### Task instructions
Every line of the records below that holds the word "README" belongs in the answer.

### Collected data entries

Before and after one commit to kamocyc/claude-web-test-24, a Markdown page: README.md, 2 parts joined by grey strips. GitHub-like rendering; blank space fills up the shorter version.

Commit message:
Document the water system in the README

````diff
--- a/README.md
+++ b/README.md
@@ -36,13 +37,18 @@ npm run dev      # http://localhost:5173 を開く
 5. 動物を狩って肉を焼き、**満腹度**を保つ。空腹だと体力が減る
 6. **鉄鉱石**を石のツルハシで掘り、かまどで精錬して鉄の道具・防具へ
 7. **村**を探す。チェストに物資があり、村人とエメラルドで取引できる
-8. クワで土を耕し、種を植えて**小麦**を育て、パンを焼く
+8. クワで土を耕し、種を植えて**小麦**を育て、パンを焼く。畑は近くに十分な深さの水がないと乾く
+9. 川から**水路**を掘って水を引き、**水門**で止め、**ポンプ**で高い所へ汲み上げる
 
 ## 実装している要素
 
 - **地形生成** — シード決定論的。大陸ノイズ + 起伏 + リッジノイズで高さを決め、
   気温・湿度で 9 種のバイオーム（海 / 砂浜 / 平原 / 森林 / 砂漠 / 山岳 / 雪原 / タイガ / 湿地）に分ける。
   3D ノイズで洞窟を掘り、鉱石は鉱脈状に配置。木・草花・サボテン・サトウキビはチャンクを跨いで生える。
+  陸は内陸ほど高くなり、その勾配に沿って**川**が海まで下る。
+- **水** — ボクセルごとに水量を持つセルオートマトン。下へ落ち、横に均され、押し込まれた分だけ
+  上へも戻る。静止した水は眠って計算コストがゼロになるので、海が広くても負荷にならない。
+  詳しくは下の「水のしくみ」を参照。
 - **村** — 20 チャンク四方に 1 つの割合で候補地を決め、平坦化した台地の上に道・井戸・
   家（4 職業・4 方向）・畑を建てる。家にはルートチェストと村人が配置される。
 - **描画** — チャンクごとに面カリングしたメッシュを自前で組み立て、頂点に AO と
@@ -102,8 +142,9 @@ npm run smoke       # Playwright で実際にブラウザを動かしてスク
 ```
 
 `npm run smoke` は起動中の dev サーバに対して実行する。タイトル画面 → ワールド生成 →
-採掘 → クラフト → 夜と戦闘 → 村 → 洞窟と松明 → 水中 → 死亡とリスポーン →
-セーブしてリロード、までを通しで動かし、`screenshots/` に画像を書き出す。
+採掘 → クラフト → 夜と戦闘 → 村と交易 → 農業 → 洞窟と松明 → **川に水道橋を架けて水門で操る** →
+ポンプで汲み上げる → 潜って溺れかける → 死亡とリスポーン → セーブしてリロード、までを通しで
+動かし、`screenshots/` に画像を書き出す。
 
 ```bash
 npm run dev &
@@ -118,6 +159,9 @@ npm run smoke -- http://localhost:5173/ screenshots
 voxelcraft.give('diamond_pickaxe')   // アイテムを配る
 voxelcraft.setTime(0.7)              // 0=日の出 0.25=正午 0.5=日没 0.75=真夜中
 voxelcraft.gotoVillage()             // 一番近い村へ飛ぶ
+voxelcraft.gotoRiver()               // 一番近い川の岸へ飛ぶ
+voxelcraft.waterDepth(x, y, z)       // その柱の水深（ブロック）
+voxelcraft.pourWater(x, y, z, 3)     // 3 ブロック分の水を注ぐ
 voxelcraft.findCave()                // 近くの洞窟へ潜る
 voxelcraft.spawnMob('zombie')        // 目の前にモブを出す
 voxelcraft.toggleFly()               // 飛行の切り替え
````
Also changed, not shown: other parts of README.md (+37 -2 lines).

### Answer to the exercise
Before and after one commit to kamocyc/claude-web-test-24, a Markdown page: README.md, 2 parts joined by grey strips. GitHub-like rendering; blank space fills up the shorter version.
Document the water system in the README
--- a/README.md
+++ b/README.md
Also changed, not shown: other parts of README.md (+37 -2 lines).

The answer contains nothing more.